### TASK PROMPT
Your task is to repeat the entries underneath exactly, minus the pictures.

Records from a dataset
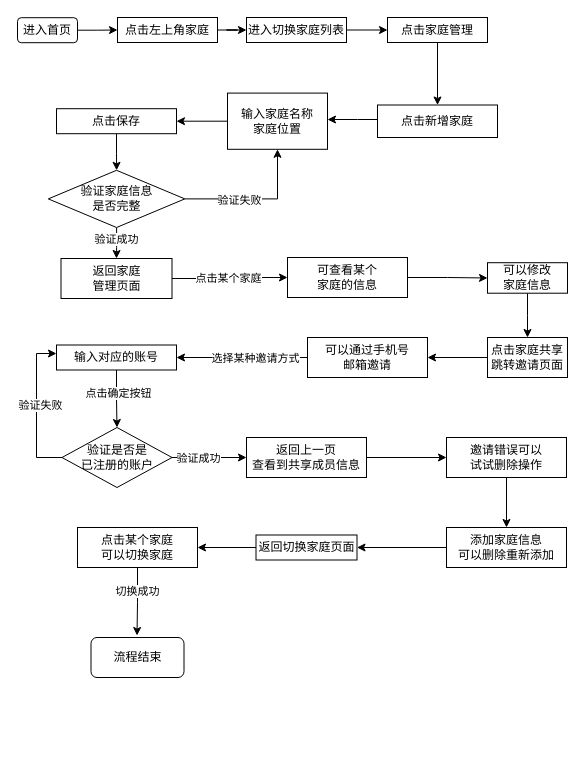
This is 家庭管理流程.drawio from liangqingnice/liangqingnice, a draw.io file, before an edit. Source tidied: cells renumbered, new cells numbered last; positions are measured from the earlier drawing's top-left corner, leaving out a move shared by most shapes. Both pictures are drawn from the tidied source at 100%, with x=0, y=0 at pixel (17, 17).
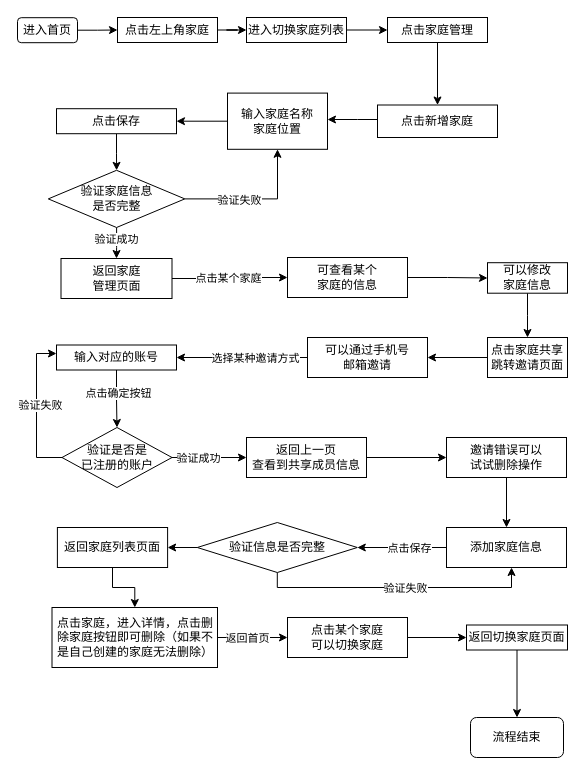
After the change.

Commit message:
更新家庭管理流程.drawio

The edit, as a diff of the source:
```diff
@@
-    <mxCell id="45" style="edgeStyle=orthogonalEdgeStyle;rounded=0;jettySize=auto;html=1;" parent="1" edge="1" source="46" target="48">
-      <mxGeometry relative="1" as="geometry" />
-    </mxCell>
+    <mxCell id="53" style="edgeStyle=orthogonalEdgeStyle;rounded=0;jettySize=auto;html=1;" parent="1" edge="1" source="46" target="60">
+      <mxGeometry relative="1" as="geometry" />
+    </mxCell>
+    <mxCell id="54" value="点击保存" style="edgeLabel;html=1;align=center;verticalAlign=middle;" parent="53" vertex="1">
+      <mxGeometry x="-0.27" y="1" relative="1" as="geometry">
+        <mxPoint x="-5" y="-1" as="offset" />
+      </mxGeometry>
+    </mxCell>
-    <mxCell id="46" value="添加家庭信息&lt;br&gt;可以删除重新添加" style="whiteSpace=wrap;html=1;rounded=0;" parent="1" vertex="1">
+    <mxCell id="46" value="添加家庭信息" style="whiteSpace=wrap;html=1;rounded=0;" parent="1" vertex="1">
       <mxGeometry x="429" y="510" width="120" height="40" as="geometry" />
     </mxCell>
-    <mxCell id="47" style="edgeStyle=orthogonalEdgeStyle;rounded=0;jettySize=auto;html=1;" parent="1" edge="1" source="48" target="51">
-      <mxGeometry relative="1" as="geometry" />
-    </mxCell>
+    <mxCell id="55" style="edgeStyle=orthogonalEdgeStyle;rounded=0;jettySize=auto;html=1;" parent="1" edge="1" source="48" target="52">
+      <mxGeometry relative="1" as="geometry" />
+    </mxCell>
     <mxCell id="48" value="返回切换家庭页面" style="whiteSpace=wrap;html=1;rounded=0;" parent="1" vertex="1">
-      <mxGeometry x="238.5" y="517.5" width="101" height="25" as="geometry" />
+      <mxGeometry x="449" y="607.5" width="101" height="25" as="geometry" />
     </mxCell>
-    <mxCell id="49" style="edgeStyle=orthogonalEdgeStyle;rounded=0;jettySize=auto;html=1;entryX=0.495;entryY=-0.05;entryDx=0;entryDy=0;entryPerimeter=0;" parent="1" edge="1" source="51" target="52">
-      <mxGeometry relative="1" as="geometry" />
-    </mxCell>
-    <mxCell id="50" value="切换成功" style="edgeLabel;html=1;align=center;verticalAlign=middle;" parent="49" vertex="1">
-      <mxGeometry x="-0.33" y="-1" relative="1" as="geometry" />
-    </mxCell>
+    <mxCell id="56" style="edgeStyle=orthogonalEdgeStyle;rounded=0;jettySize=auto;html=1;" parent="1" edge="1" source="51" target="48">
+      <mxGeometry relative="1" as="geometry" />
+    </mxCell>
     <mxCell id="51" value="点击某个家庭&lt;br&gt;可以切换家庭" style="whiteSpace=wrap;html=1;rounded=0;" parent="1" vertex="1">
-      <mxGeometry x="60" y="510" width="120" height="40" as="geometry" />
+      <mxGeometry x="270" y="600" width="120" height="40" as="geometry" />
     </mxCell>
     <mxCell id="52" value="流程结束" style="rounded=1;whiteSpace=wrap;html=1;" parent="1" vertex="1">
-      <mxGeometry x="73.5" y="620" width="93" height="40" as="geometry" />
+      <mxGeometry x="453" y="700" width="93" height="40" as="geometry" />
     </mxCell>
+    <mxCell id="57" style="edgeStyle=orthogonalEdgeStyle;rounded=0;jettySize=auto;html=1;entryX=0.542;entryY=1;entryDx=0;entryDy=0;entryPerimeter=0;" parent="1" edge="1" source="60" target="46">
+      <mxGeometry relative="1" as="geometry">
+        <Array as="points">
+          <mxPoint x="260" y="570" />
+          <mxPoint x="494" y="570" />
+        </Array>
+      </mxGeometry>
+    </mxCell>
+    <mxCell id="58" value="验证失败" style="edgeLabel;html=1;align=center;verticalAlign=middle;" parent="57" vertex="1">
+      <mxGeometry x="0.06" relative="1" as="geometry" />
+    </mxCell>
+    <mxCell id="59" style="edgeStyle=orthogonalEdgeStyle;rounded=0;jettySize=auto;html=1;" parent="1" edge="1" source="60" target="62">
+      <mxGeometry relative="1" as="geometry" />
+    </mxCell>
+    <mxCell id="60" value="验证信息是否完整" style="rhombus;whiteSpace=wrap;html=1;rounded=0;" parent="1" vertex="1">
+      <mxGeometry x="179.8" y="505" width="160" height="50" as="geometry" />
+    </mxCell>
+    <mxCell id="61" style="edgeStyle=orthogonalEdgeStyle;rounded=0;jettySize=auto;html=1;" parent="1" edge="1" source="62" target="65">
+      <mxGeometry relative="1" as="geometry" />
+    </mxCell>
+    <mxCell id="62" value="返回家庭列表页面" style="whiteSpace=wrap;html=1;rounded=0;" parent="1" vertex="1">
+      <mxGeometry x="39.9" y="510" width="110.2" height="40" as="geometry" />
+    </mxCell>
+    <mxCell id="63" style="edgeStyle=orthogonalEdgeStyle;rounded=0;jettySize=auto;html=1;" parent="1" edge="1" source="65" target="51">
+      <mxGeometry relative="1" as="geometry" />
+    </mxCell>
+    <mxCell id="64" value="返回首页" style="edgeLabel;html=1;align=center;verticalAlign=middle;" parent="63" vertex="1">
+      <mxGeometry x="-0.23" y="-1" relative="1" as="geometry">
+        <mxPoint x="2" y="-1" as="offset" />
+      </mxGeometry>
+    </mxCell>
+    <mxCell id="65" value="点击家庭，进入详情，点击删除家庭按钮即可删除（如果不是自己创建的家庭无法删除）" style="whiteSpace=wrap;html=1;rounded=0;" parent="1" vertex="1">
+      <mxGeometry x="34.5" y="590" width="165.5" height="60" as="geometry" />
+    </mxCell>
```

### RESULT OF THIS EXERCISE
This is 家庭管理流程.drawio from liangqingnice/liangqingnice, a draw.io file, before an edit. Source tidied: cells renumbered, new cells numbered last; positions are measured from the earlier drawing's top-left corner, leaving out a move shared by most shapes. Both pictures are drawn from the tidied source at 100%, with x=0, y=0 at pixel (17, 17).
After the change.

Commit message:
更新家庭管理流程.drawio

The edit, as a diff of the source:
```diff
@@
-    <mxCell id="45" style="edgeStyle=orthogonalEdgeStyle;rounded=0;jettySize=auto;html=1;" parent="1" edge="1" source="46" target="48">
-      <mxGeometry relative="1" as="geometry" />
-    </mxCell>
+    <mxCell id="53" style="edgeStyle=orthogonalEdgeStyle;rounded=0;jettySize=auto;html=1;" parent="1" edge="1" source="46" target="60">
+      <mxGeometry relative="1" as="geometry" />
+    </mxCell>
+    <mxCell id="54" value="点击保存" style="edgeLabel;html=1;align=center;verticalAlign=middle;" parent="53" vertex="1">
+      <mxGeometry x="-0.27" y="1" relative="1" as="geometry">
+        <mxPoint x="-5" y="-1" as="offset" />
+      </mxGeometry>
+    </mxCell>
-    <mxCell id="46" value="添加家庭信息&lt;br&gt;可以删除重新添加" style="whiteSpace=wrap;html=1;rounded=0;" parent="1" vertex="1">
+    <mxCell id="46" value="添加家庭信息" style="whiteSpace=wrap;html=1;rounded=0;" parent="1" vertex="1">
       <mxGeometry x="429" y="510" width="120" height="40" as="geometry" />
     </mxCell>
-    <mxCell id="47" style="edgeStyle=orthogonalEdgeStyle;rounded=0;jettySize=auto;html=1;" parent="1" edge="1" source="48" target="51">
-      <mxGeometry relative="1" as="geometry" />
-    </mxCell>
+    <mxCell id="55" style="edgeStyle=orthogonalEdgeStyle;rounded=0;jettySize=auto;html=1;" parent="1" edge="1" source="48" target="52">
+      <mxGeometry relative="1" as="geometry" />
+    </mxCell>
     <mxCell id="48" value="返回切换家庭页面" style="whiteSpace=wrap;html=1;rounded=0;" parent="1" vertex="1">
-      <mxGeometry x="238.5" y="517.5" width="101" height="25" as="geometry" />
+      <mxGeometry x="449" y="607.5" width="101" height="25" as="geometry" />
     </mxCell>
-    <mxCell id="49" style="edgeStyle=orthogonalEdgeStyle;rounded=0;jettySize=auto;html=1;entryX=0.495;entryY=-0.05;entryDx=0;entryDy=0;entryPerimeter=0;" parent="1" edge="1" source="51" target="52">
-      <mxGeometry relative="1" as="geometry" />
-    </mxCell>
-    <mxCell id="50" value="切换成功" style="edgeLabel;html=1;align=center;verticalAlign=middle;" parent="49" vertex="1">
-      <mxGeometry x="-0.33" y="-1" relative="1" as="geometry" />
-    </mxCell>
+    <mxCell id="56" style="edgeStyle=orthogonalEdgeStyle;rounded=0;jettySize=auto;html=1;" parent="1" edge="1" source="51" target="48">
+      <mxGeometry relative="1" as="geometry" />
+    </mxCell>
     <mxCell id="51" value="点击某个家庭&lt;br&gt;可以切换家庭" style="whiteSpace=wrap;html=1;rounded=0;" parent="1" vertex="1">
-      <mxGeometry x="60" y="510" width="120" height="40" as="geometry" />
+      <mxGeometry x="270" y="600" width="120" height="40" as="geometry" />
     </mxCell>
     <mxCell id="52" value="流程结束" style="rounded=1;whiteSpace=wrap;html=1;" parent="1" vertex="1">
-      <mxGeometry x="73.5" y="620" width="93" height="40" as="geometry" />
+      <mxGeometry x="453" y="700" width="93" height="40" as="geometry" />
     </mxCell>
+    <mxCell id="57" style="edgeStyle=orthogonalEdgeStyle;rounded=0;jettySize=auto;html=1;entryX=0.542;entryY=1;entryDx=0;entryDy=0;entryPerimeter=0;" parent="1" edge="1" source="60" target="46">
+      <mxGeometry relative="1" as="geometry">
+        <Array as="points">
+          <mxPoint x="260" y="570" />
+          <mxPoint x="494" y="570" />
+        </Array>
+      </mxGeometry>
+    </mxCell>
+    <mxCell id="58" value="验证失败" style="edgeLabel;html=1;align=center;verticalAlign=middle;" parent="57" vertex="1">
+      <mxGeometry x="0.06" relative="1" as="geometry" />
+    </mxCell>
+    <mxCell id="59" style="edgeStyle=orthogonalEdgeStyle;rounded=0;jettySize=auto;html=1;" parent="1" edge="1" source="60" target="62">
+      <mxGeometry relative="1" as="geometry" />
+    </mxCell>
+    <mxCell id="60" value="验证信息是否完整" style="rhombus;whiteSpace=wrap;html=1;rounded=0;" parent="1" vertex="1">
+      <mxGeometry x="179.8" y="505" width="160" height="50" as="geometry" />
+    </mxCell>
+    <mxCell id="61" style="edgeStyle=orthogonalEdgeStyle;rounded=0;jettySize=auto;html=1;" parent="1" edge="1" source="62" target="65">
+      <mxGeometry relative="1" as="geometry" />
+    </mxCell>
+    <mxCell id="62" value="返回家庭列表页面" style="whiteSpace=wrap;html=1;rounded=0;" parent="1" vertex="1">
+      <mxGeometry x="39.9" y="510" width="110.2" height="40" as="geometry" />
+    </mxCell>
+    <mxCell id="63" style="edgeStyle=orthogonalEdgeStyle;rounded=0;jettySize=auto;html=1;" parent="1" edge="1" source="65" target="51">
+      <mxGeometry relative="1" as="geometry" />
+    </mxCell>
+    <mxCell id="64" value="返回首页" style="edgeLabel;html=1;align=center;verticalAlign=middle;" parent="63" vertex="1">
+      <mxGeometry x="-0.23" y="-1" relative="1" as="geometry">
+        <mxPoint x="2" y="-1" as="offset" />
+      </mxGeometry>
+    </mxCell>
+    <mxCell id="65" value="点击家庭，进入详情，点击删除家庭按钮即可删除（如果不是自己创建的家庭无法删除）" style="whiteSpace=wrap;html=1;rounded=0;" parent="1" vertex="1">
+      <mxGeometry x="34.5" y="590" width="165.5" height="60" as="geometry" />
+    </mxCell>
```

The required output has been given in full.